**Description of the task**
Which lines in the data below contain the string "fadeAnim"? Show each one.
##### Material for this task
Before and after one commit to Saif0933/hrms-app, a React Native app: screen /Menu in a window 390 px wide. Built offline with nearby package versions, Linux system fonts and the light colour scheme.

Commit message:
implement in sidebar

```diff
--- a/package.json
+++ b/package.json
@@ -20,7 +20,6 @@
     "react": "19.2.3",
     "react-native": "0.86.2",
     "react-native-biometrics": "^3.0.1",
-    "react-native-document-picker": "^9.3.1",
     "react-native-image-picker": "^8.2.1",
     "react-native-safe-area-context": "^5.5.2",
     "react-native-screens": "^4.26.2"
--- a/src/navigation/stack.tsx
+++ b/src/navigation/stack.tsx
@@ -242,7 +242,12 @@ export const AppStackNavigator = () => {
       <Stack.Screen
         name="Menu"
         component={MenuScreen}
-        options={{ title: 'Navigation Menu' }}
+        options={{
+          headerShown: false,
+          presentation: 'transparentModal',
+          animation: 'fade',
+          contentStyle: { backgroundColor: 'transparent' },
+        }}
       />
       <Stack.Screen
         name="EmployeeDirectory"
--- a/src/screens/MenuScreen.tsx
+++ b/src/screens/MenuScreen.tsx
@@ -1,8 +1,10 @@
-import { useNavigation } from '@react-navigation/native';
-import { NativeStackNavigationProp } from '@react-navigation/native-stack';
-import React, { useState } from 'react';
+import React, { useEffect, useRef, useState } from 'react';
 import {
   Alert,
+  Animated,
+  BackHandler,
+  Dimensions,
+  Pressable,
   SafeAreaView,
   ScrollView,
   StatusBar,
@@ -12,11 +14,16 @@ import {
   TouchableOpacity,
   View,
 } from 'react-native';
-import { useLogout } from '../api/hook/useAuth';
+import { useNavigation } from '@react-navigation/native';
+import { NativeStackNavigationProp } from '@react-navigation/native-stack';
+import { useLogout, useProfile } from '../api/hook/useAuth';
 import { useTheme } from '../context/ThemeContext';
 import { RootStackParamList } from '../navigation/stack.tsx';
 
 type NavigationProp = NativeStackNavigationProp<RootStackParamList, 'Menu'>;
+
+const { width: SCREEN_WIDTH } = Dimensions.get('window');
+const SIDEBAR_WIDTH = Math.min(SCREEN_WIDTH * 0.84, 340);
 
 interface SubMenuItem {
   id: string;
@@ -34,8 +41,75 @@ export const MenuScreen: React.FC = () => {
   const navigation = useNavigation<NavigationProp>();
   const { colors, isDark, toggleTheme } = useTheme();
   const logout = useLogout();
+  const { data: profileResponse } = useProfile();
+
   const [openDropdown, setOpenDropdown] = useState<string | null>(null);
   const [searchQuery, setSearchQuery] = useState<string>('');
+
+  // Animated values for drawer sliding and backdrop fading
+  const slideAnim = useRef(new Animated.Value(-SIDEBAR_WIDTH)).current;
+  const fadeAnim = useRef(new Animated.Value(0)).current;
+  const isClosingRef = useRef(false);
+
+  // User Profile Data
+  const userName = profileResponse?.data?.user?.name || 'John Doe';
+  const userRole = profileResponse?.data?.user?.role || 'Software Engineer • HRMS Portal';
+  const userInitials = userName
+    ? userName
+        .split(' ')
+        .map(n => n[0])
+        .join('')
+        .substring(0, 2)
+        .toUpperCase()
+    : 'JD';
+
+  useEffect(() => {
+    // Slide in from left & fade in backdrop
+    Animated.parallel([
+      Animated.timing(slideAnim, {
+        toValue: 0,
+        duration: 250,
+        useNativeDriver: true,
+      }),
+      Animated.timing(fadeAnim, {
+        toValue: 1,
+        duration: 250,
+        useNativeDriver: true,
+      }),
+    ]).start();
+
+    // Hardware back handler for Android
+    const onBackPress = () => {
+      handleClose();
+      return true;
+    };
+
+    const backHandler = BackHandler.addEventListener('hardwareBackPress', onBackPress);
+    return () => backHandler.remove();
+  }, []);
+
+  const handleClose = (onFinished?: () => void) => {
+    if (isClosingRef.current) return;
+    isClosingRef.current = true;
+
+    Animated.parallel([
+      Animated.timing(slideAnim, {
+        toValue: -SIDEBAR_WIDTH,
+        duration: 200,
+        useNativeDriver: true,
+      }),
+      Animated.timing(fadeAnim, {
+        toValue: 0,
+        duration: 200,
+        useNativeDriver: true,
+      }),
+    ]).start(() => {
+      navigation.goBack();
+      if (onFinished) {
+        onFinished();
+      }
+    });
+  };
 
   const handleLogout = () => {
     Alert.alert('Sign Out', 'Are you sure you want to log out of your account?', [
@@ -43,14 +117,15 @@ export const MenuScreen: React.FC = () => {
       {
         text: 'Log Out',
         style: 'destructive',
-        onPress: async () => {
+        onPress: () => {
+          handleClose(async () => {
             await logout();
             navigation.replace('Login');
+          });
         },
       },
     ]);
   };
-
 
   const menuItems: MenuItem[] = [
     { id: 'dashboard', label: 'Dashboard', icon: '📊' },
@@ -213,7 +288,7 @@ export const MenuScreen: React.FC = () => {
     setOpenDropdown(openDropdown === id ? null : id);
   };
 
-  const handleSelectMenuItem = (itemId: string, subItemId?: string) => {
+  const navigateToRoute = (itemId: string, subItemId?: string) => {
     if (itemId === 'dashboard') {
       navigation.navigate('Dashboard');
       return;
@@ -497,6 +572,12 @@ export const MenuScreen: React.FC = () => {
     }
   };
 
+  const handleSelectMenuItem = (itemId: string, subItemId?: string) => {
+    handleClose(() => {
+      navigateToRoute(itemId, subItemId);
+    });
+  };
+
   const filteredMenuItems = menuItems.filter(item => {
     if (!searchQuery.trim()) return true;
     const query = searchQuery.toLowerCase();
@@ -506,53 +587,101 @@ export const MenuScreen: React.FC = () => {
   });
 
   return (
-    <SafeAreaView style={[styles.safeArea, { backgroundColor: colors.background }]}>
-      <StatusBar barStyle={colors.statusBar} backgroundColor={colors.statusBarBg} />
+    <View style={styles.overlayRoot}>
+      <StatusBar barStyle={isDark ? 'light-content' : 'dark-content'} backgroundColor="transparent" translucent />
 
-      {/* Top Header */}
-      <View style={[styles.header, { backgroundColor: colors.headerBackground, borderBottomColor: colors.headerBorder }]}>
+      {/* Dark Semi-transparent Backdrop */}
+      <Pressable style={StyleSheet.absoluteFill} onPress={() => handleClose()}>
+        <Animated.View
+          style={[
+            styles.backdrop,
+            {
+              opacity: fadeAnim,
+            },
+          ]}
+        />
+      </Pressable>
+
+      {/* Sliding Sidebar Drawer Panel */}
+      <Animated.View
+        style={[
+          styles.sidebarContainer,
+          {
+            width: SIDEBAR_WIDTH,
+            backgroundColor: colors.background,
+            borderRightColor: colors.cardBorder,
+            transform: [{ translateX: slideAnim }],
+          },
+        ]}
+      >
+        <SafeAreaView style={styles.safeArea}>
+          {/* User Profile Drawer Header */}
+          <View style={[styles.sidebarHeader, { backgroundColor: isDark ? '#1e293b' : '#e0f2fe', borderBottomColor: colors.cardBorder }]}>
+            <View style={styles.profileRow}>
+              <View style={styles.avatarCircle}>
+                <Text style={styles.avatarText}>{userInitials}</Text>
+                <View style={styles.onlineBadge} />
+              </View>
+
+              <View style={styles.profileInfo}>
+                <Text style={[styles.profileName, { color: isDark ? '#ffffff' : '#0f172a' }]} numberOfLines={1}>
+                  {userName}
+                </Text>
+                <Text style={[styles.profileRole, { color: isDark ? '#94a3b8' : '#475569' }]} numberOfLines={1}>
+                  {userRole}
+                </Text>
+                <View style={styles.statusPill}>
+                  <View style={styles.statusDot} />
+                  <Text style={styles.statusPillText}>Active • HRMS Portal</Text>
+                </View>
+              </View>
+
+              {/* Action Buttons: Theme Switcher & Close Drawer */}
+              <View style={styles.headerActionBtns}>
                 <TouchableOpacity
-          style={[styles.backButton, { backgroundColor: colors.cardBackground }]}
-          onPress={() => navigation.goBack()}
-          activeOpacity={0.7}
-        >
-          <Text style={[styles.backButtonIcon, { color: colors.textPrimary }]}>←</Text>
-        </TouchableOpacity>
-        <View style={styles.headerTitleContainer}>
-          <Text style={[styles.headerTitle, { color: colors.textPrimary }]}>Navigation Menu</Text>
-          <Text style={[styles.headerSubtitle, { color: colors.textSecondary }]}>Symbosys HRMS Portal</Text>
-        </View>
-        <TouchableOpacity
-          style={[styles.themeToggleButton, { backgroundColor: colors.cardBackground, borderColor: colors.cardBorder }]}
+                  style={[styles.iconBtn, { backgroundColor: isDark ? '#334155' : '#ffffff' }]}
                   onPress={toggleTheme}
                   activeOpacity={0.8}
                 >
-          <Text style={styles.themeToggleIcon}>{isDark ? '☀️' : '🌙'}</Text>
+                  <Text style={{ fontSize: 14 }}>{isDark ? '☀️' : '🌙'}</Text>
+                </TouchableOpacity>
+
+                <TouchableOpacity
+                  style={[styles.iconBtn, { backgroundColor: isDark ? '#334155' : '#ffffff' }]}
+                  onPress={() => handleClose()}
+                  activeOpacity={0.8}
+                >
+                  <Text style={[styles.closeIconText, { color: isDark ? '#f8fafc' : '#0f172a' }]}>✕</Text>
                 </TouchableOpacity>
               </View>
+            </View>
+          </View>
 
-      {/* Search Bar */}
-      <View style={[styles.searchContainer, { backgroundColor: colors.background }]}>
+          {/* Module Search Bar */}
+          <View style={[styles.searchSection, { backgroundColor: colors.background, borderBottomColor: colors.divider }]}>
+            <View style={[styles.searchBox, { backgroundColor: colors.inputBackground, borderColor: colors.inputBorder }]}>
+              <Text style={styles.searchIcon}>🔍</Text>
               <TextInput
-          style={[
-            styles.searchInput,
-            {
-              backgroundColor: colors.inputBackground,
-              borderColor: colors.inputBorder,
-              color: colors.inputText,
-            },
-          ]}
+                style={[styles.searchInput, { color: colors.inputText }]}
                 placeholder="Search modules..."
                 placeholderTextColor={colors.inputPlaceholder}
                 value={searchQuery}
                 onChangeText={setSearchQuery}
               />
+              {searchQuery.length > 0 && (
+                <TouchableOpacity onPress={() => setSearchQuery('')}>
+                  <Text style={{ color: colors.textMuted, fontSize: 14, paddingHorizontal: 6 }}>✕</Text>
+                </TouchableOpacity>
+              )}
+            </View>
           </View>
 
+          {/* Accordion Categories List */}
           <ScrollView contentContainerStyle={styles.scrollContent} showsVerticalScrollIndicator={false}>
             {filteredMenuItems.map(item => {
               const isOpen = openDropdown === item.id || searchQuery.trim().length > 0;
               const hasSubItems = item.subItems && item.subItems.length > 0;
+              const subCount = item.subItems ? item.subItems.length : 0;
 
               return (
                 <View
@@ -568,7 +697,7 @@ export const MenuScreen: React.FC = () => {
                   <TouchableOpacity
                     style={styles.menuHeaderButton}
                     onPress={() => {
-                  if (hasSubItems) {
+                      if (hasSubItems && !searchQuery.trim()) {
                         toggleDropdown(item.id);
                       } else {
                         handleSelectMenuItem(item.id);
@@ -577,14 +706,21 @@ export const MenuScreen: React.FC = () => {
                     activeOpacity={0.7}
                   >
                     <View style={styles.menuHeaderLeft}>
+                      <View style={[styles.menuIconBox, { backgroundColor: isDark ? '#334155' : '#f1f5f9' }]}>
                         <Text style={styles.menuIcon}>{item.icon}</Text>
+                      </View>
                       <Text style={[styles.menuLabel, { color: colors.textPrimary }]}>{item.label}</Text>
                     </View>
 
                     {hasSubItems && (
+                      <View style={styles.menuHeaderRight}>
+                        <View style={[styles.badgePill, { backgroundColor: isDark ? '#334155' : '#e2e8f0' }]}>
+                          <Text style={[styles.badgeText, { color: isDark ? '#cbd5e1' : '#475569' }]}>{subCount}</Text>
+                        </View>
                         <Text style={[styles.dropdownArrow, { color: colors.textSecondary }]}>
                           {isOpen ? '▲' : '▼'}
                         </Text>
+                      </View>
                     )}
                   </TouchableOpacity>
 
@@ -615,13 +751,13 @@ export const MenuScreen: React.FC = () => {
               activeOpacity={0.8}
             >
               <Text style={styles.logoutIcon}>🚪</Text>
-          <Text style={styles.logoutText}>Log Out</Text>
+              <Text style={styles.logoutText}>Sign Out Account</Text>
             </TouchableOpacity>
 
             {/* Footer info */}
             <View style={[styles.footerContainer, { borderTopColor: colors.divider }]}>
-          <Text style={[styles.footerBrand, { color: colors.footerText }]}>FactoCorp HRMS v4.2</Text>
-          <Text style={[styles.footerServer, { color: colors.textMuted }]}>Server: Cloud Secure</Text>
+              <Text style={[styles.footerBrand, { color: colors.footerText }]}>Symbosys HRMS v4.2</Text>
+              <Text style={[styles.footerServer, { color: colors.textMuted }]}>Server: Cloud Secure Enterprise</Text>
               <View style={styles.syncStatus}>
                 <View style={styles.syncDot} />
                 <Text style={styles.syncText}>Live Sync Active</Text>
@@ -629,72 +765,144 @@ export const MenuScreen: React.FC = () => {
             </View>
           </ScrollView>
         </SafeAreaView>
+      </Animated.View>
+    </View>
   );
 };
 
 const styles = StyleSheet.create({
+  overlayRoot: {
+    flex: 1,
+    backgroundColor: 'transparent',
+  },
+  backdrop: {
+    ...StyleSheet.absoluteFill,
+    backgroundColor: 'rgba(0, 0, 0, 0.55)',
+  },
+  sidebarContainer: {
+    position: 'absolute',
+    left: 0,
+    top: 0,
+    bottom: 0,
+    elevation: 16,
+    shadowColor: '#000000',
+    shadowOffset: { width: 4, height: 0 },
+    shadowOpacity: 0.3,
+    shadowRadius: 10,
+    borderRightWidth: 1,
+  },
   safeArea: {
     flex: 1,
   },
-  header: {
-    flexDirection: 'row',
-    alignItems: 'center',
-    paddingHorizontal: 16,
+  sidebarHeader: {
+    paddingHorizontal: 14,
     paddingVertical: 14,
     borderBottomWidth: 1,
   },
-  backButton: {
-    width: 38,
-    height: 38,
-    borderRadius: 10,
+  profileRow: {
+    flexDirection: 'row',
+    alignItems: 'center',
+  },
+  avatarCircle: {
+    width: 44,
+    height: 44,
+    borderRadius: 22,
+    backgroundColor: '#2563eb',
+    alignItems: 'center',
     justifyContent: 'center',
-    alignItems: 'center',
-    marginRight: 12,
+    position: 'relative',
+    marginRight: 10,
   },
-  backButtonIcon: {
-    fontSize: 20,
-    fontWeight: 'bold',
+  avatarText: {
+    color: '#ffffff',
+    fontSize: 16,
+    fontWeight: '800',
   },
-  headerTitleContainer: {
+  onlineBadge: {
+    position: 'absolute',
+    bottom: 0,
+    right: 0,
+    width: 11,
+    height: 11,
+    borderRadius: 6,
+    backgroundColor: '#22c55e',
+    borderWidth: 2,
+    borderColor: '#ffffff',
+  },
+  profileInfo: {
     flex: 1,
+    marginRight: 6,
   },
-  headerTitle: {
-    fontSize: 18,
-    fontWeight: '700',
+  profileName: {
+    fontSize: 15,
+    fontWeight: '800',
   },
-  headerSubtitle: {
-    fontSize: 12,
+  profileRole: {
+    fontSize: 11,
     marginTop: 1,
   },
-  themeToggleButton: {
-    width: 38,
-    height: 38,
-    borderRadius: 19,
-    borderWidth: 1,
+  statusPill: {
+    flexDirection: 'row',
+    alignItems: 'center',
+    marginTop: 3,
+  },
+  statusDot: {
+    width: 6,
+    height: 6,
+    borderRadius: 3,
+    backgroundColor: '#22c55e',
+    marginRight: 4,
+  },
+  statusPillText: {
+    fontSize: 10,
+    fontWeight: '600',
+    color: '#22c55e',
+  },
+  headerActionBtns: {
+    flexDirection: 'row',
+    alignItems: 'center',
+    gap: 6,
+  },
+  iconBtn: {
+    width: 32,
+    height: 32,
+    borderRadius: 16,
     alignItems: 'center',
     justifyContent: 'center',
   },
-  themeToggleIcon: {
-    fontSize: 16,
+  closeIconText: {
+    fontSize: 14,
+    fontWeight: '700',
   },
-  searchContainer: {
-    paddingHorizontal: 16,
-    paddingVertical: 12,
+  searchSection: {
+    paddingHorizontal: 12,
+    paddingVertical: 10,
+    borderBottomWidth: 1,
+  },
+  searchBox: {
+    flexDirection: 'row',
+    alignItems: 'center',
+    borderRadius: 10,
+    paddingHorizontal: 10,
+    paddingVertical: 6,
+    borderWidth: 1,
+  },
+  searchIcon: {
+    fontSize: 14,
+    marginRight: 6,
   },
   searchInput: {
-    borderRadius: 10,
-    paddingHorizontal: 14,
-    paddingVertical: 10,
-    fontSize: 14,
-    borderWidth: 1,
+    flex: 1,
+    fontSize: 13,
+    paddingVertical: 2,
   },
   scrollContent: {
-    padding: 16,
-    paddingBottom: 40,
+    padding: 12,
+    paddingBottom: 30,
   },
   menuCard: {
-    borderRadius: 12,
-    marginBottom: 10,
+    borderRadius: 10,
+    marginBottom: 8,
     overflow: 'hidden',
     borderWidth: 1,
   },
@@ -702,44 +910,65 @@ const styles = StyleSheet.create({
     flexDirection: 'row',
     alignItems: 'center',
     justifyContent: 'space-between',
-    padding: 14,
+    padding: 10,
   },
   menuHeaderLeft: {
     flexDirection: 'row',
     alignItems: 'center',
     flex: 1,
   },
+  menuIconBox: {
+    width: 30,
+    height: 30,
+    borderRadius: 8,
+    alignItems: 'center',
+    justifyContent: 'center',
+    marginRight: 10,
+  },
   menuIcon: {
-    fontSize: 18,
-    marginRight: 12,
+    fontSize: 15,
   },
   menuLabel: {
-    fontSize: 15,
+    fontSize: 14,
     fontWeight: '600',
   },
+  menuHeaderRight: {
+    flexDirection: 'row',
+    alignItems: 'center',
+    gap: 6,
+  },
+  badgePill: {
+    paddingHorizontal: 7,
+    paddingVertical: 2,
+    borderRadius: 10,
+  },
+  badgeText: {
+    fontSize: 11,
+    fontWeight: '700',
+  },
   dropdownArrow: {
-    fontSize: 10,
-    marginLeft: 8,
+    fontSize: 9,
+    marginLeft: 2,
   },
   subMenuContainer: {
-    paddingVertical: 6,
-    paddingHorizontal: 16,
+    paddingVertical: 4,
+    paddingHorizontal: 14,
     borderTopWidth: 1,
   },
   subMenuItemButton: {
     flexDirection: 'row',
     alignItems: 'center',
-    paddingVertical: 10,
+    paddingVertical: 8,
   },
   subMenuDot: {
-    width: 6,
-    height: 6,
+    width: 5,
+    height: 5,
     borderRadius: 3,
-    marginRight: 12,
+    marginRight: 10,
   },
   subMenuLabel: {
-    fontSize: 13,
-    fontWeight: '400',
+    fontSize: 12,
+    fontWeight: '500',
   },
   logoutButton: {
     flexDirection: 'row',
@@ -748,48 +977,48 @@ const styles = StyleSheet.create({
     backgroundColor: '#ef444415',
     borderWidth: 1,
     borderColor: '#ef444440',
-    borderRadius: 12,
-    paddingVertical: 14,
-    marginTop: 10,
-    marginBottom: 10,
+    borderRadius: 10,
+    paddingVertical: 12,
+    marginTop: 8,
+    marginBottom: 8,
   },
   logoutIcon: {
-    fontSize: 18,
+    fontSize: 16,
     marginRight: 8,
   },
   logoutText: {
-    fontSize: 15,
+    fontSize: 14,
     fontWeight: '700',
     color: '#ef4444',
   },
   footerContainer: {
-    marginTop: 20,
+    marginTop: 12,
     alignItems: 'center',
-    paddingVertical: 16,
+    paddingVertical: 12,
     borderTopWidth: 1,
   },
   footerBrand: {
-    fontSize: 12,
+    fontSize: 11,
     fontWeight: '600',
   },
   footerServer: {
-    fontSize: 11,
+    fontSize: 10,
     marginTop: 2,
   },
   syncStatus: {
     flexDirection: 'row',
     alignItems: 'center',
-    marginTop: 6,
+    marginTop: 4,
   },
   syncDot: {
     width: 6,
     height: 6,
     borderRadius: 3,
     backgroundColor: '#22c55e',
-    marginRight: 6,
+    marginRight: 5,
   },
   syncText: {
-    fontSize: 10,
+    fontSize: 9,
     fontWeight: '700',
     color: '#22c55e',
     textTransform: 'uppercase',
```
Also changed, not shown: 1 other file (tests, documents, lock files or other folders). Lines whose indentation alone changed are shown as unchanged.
##########
**Your response**
+  const fadeAnim = useRef(new Animated.Value(0)).current;
+      Animated.timing(fadeAnim, {
+      Animated.timing(fadeAnim, {
+              opacity: fadeAnim,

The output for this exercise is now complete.